_Input records_

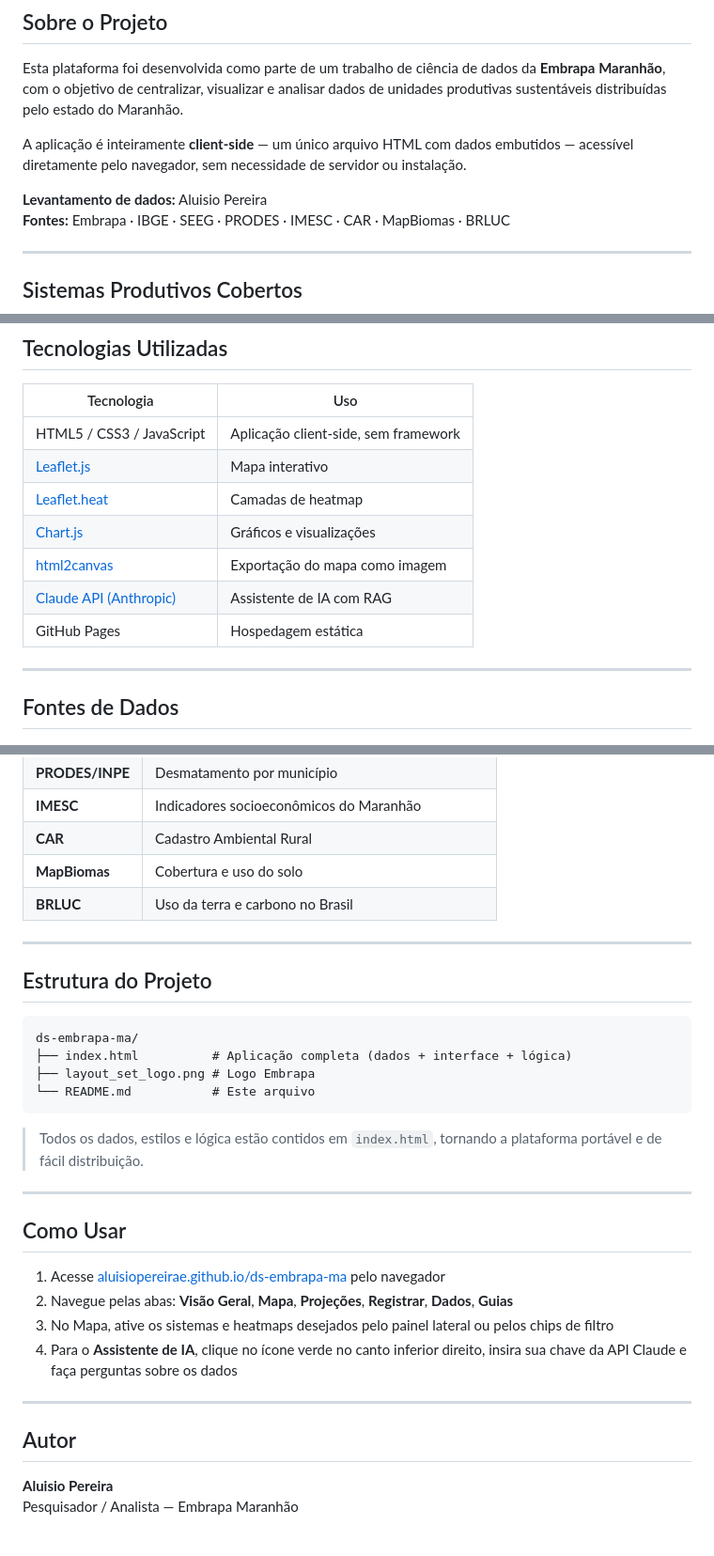
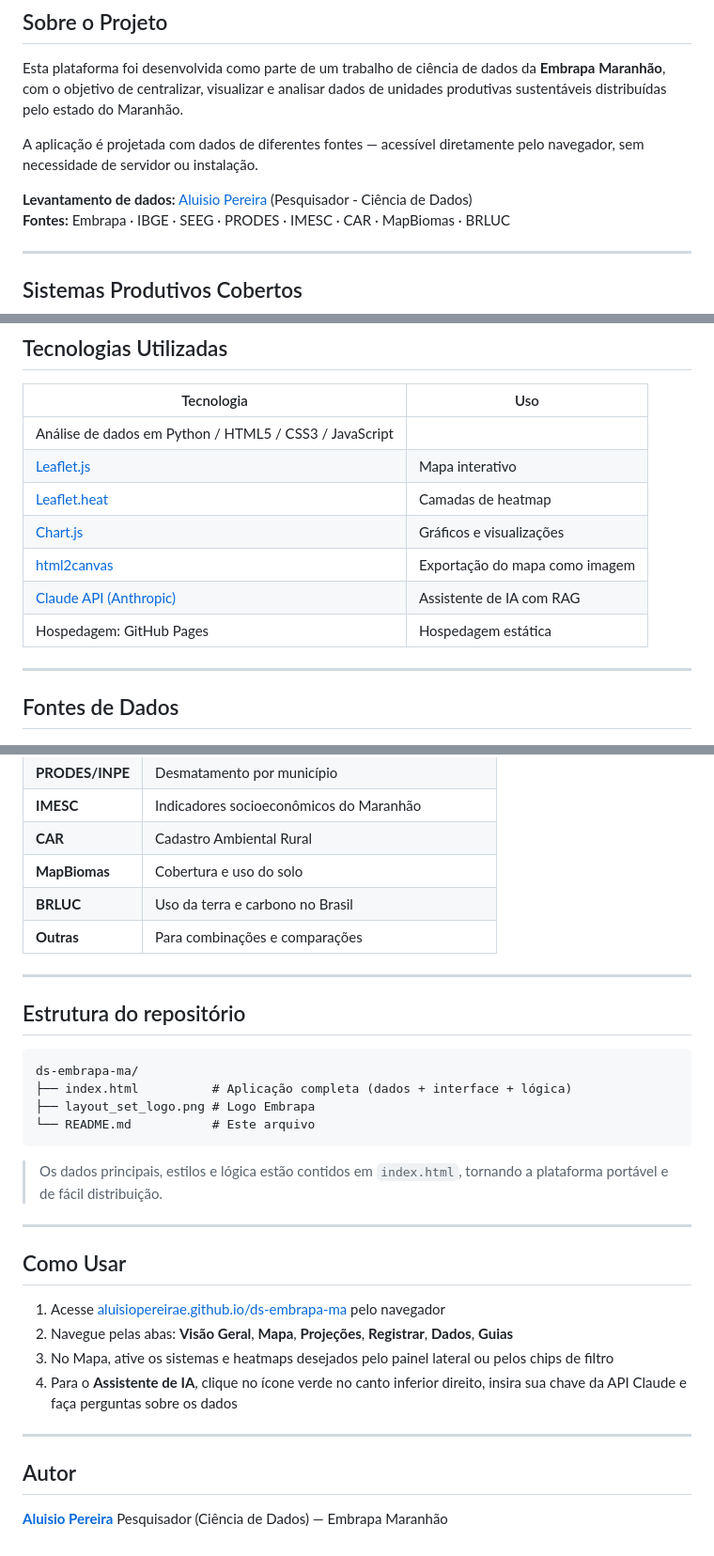
Before and after one commit to aluisiopereirae/ds-embrapa-ma, a Markdown page: README.md, 3 parts joined by grey strips. Shown at 94% size. GitHub-like rendering.

Commit message:
ajustes no Readme

````diff
--- a/README.md
+++ b/README.md
@@ -10,9 +10,9 @@
 
 Esta plataforma foi desenvolvida como parte de um trabalho de ciência de dados da **Embrapa Maranhão**, com o objetivo de centralizar, visualizar e analisar dados de unidades produtivas sustentáveis distribuídas pelo estado do Maranhão.
 
-A aplicação é inteiramente **client-side** — um único arquivo HTML com dados embutidos — acessível diretamente pelo navegador, sem necessidade de servidor ou instalação.
+A aplicação é projetada com dados de diferentes fontes — acessível diretamente pelo navegador, sem necessidade de servidor ou instalação.
 
-**Levantamento de dados:** Aluisio Pereira
+**Levantamento de dados:** [Aluisio Pereira](https://www.embrapa.br/equipe/-/empregado/364662/aluisio-jose-pereira) (Pesquisador - Ciência de Dados)
 **Fontes:** Embrapa · IBGE · SEEG · PRODES · IMESC · CAR · MapBiomas · BRLUC
 
 ---
@@ -106,13 +105,13 @@ A aplicação é inteiramente **client-side** — um único arquivo HTML com dad
 
 | Tecnologia | Uso |
 |---|---|
-| HTML5 / CSS3 / JavaScript | Aplicação client-side, sem framework |
+| Análise de dados em Python / HTML5 / CSS3 / JavaScript |
 | [Leaflet.js](https://leafletjs.com/) | Mapa interativo |
 | [Leaflet.heat](https://github.com/Leaflet/Leaflet.heat) | Camadas de heatmap |
 | [Chart.js](https://www.chartjs.org/) | Gráficos e visualizações |
 | [html2canvas](https://html2canvas.hertzen.com/) | Exportação do mapa como imagem |
 | [Claude API (Anthropic)](https://www.anthropic.com/) | Assistente de IA com RAG |
-| GitHub Pages | Hospedagem estática |
+| Hospedagem: GitHub Pages | Hospedagem estática |
 
 ---
 
@@ -128,10 +127,11 @@ A aplicação é inteiramente **client-side** — um único arquivo HTML com dad
 | **CAR** | Cadastro Ambiental Rural |
 | **MapBiomas** | Cobertura e uso do solo |
 | **BRLUC** | Uso da terra e carbono no Brasil |
+| **Outras** | Para combinações e comparações |
 
 ---
 
-## Estrutura do Projeto
+## Estrutura do repositório
 
 ```
 ds-embrapa-ma/
@@ -140,7 +140,7 @@ ds-embrapa-ma/
 └── README.md           # Este arquivo
 ```
 
-> Todos os dados, estilos e lógica estão contidos em `index.html`, tornando a plataforma portável e de fácil distribuição.
+> Os dados principais, estilos e lógica estão contidos em `index.html`, tornando a plataforma portável e de fácil distribuição.
 
 ---
 
@@ -155,5 +155,5 @@ ds-embrapa-ma/
 
 ## Autor
 
-**Aluisio Pereira**
-Pesquisador / Analista — Embrapa Maranhão
+[**Aluisio Pereira**](https://www.embrapa.br/equipe/-/empregado/364662/aluisio-jose-pereira)
+Pesquisador (Ciência de Dados) — Embrapa Maranhão
````
Also changed, not shown: other parts of README.md (+1 -2 lines).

_Prompt_
From the entries above, pull out each line that includes "Pesquisador".

_Task output_
+**Levantamento de dados:** [Aluisio Pereira](https://www.embrapa.br/equipe/-/empregado/364662/aluisio-jose-pereira) (Pesquisador - Ciência de Dados)
-Pesquisador / Analista — Embrapa Maranhão
+Pesquisador (Ciência de Dados) — Embrapa Maranhão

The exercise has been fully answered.